Adapted from IEA's GAS 2019 report; Chart: Axios Visuals

Natural gas was the fastest-growing energy source in the world last year — when global energy consumption rose at its fastest pace in nearly a decade, according to a new International Energy Agency report.

Driving the news: Natural gas accounted for 45% of all energy consumption growth in 2018. Most regions and many industries, including the shipping sector, as shown in the above chart, are turning to the fuel as a cleaner-burning, cheap alternative to coal and oil.

The big picture: Development of new gas resources, led by America, has ushered in what the IEA predicated in 2011 would be a “golden age of gas.” This is reshaping geopolitics and complicating efforts to address climate change. While the cleanest-burning fossil fuel, natural gas still emits greenhouse gas emissions compared to sources like renewables or nuclear power.

The intrigue: One stark example of how environmental concerns overlap with natural gas is the shipping industry’s anticipated shift to liquefied natural gas (LNG) over fuel oil.

  • The IEA projects a tenfold increase in LNG as shipping fuel by 2024, with container and cruise ships accounting for most of that.
  • This shift is being chiefly driven by tougher environmental rules on the maritime industry that a U.N. agency will begin implementing in January 2020.
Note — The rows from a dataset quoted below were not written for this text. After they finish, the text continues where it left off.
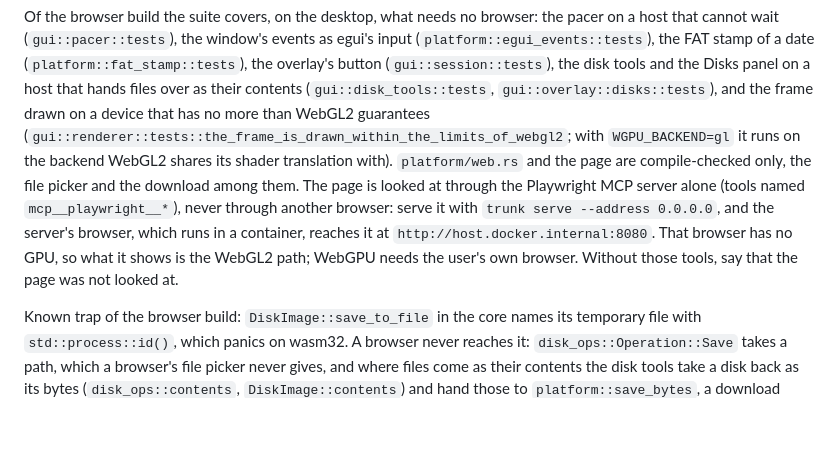
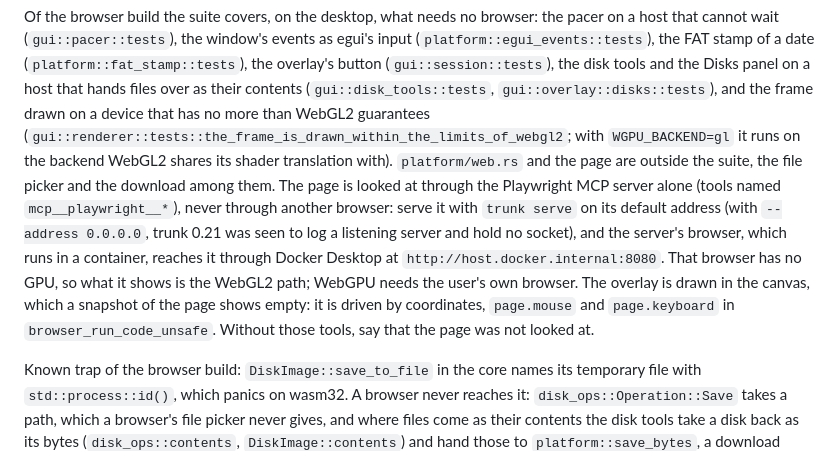
Before and after one commit to jj136975/Emulator8086, a Markdown page: CLAUDE.md, the part around the change. Drawn GitHub-style; blank space fills up the shorter version.

Commit message:
docs: the browser probe serves the page on trunk's default address
With --address 0.0.0.0, trunk 0.21.14 logged a listening server and held no socket. The default address is reached from the container through Docker Desktop. The page's canvas is driven by coordinates.

```diff
--- a/CLAUDE.md
+++ b/CLAUDE.md
@@ -300,14 +300,19 @@ hands files over as their contents (`gui::disk_tools::tests`,
 more than WebGL2 guarantees
 (`gui::renderer::tests::the_frame_is_drawn_within_the_limits_of_webgl2`;
 with `WGPU_BACKEND=gl` it runs on the backend WebGL2 shares its shader
-translation with). `platform/web.rs` and the page are compile-checked
-only, the file picker and the download among them.
+translation with). `platform/web.rs` and the page are outside the suite,
+the file picker and the download among them.
 The page is looked at through the Playwright MCP server alone (tools named
 `mcp__playwright__*`), never through another browser: serve it with
-`trunk serve --address 0.0.0.0`, and the server's browser, which runs in a
-container, reaches it at `http://host.docker.internal:8080`. That browser
-has no GPU, so what it shows is the WebGL2 path; WebGPU needs the user's
-own browser. Without those tools, say that the page was not looked at.
+`trunk serve` on its default address (with `--address 0.0.0.0`, trunk 0.21
+was seen to log a listening server and hold no socket), and the server's
+browser, which runs in a container, reaches it through Docker Desktop at
+`http://host.docker.internal:8080`. That browser has no GPU, so what it
+shows is the WebGL2 path; WebGPU needs the user's own browser. The overlay
+is drawn in the canvas, which a snapshot of the page shows empty: it is
+driven by coordinates, `page.mouse` and `page.keyboard` in
+`browser_run_code_unsafe`. Without those tools, say that the page was not
+looked at.
 
 Known trap of the browser build: `DiskImage::save_to_file` in the core
 names its temporary file with `std::process::id()`, which panics on wasm32.
```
One level deeper: Much of the debate around natural gas focuses on electricity, such as its role in displacing coal and competing with (and sometimes complementing) variable renewable energy. But it's industrial uses for natural gas, such as chemicals and fertilizers, that are the biggest drivers of growth in most areas of the world, per the IEA report. These uses can’t be as easily replaced with renewables like electricity can.

What’s next: IEA sees more demand growth ahead, but not as fast as last year’s. It projects worldwide demand will rise more than 10% over the next 5 years, with China alone expected to account for 40% of the increase.

Go deeper: Energy pioneer tries to surf the natural gas wave